    1. ensure that the repair authorization is tailor made to address all required work including, but not limited to, the scope of work set out in the professional’s report and any additional work recommended by qualified professionals during the course of the work;
    2. ensure that the expenditure authorization is broad enough to capture all expenses such as, the remedial work, warranty, landscaping, permit costs, professional costs, legal costs, collection costs, change work orders, etc.; 
    3. include a reasonable contingency to minimize the possibility of an additional ¾ vote of owners to approve additional funding;
    4. authorize the council to approve change work orders;

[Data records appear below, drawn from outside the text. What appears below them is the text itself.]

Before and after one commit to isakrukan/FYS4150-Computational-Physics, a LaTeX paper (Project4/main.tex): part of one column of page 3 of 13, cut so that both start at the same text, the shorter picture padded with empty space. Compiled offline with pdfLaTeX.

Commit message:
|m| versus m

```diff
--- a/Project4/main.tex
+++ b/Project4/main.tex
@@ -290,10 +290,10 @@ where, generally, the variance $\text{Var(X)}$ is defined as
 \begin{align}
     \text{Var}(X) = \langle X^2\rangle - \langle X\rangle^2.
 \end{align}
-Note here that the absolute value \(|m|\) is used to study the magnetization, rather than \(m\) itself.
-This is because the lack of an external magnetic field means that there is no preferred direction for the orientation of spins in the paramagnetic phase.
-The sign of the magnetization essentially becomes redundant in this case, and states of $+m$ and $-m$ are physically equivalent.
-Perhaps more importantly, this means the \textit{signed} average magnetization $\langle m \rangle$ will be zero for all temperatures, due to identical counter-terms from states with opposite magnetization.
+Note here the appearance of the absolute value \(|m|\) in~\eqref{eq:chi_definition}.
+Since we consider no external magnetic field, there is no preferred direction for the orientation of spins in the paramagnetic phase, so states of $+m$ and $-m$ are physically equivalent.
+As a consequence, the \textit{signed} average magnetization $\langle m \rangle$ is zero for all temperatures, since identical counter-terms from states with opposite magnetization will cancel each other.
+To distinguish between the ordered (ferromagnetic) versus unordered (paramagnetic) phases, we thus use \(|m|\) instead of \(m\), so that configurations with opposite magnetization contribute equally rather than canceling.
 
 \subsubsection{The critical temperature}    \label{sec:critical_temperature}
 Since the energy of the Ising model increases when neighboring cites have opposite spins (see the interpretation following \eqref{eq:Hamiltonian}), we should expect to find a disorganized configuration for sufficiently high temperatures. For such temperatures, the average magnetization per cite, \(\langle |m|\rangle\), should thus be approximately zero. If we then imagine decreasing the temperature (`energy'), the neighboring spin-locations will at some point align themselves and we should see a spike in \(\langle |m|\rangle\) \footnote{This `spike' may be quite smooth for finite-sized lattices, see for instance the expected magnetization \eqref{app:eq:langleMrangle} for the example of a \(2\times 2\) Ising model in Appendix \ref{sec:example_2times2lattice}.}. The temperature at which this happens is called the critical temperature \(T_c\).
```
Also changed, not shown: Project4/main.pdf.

    5. delegate decision making authority, including the power to make expenditures, to the council;
    6. approve significant changes to the use or appearance of common property by ¾ vote;
    7. insert a provision requiring the strata corporation to report to the owners upon completion of the work (eg. 6 months after completion of the work);
    8. if the funding amount is paid by a combination of special levy and the CRF, indicate where the expenditures will be applied from first and how any excess funds will be addressed; and,
    9. address any other clauses that may be required given the nature of the project; and,
    10. if  a special levy is proposed, then the following must be addressed (s. 108, Act):
      1. state the purpose of the levy;
      2. state the total amount of the repair special levy;
      3. state the method used to determine each strata lot’s share of the special levy (e.g. unit entitlement);
      4. attach a schedule indicating the amount payable by each strata lot on account of the special levy;
      5. state the date by which the special levy is to be paid, or, if payable in installments, the dates by which the installments are to be paid; and,
      6. draft an interest provision in the event of any default in payment of the special levy, including the commencement date (7 days after approval at a minimum).
 
The implementation of the major repair project is beyond the scope of this article. 
Strata corporations are advised to seek legal advice from a qualified strata lawyer when addressing repair projects to provide input and advice throughout the process.  This includes drafting the resolution.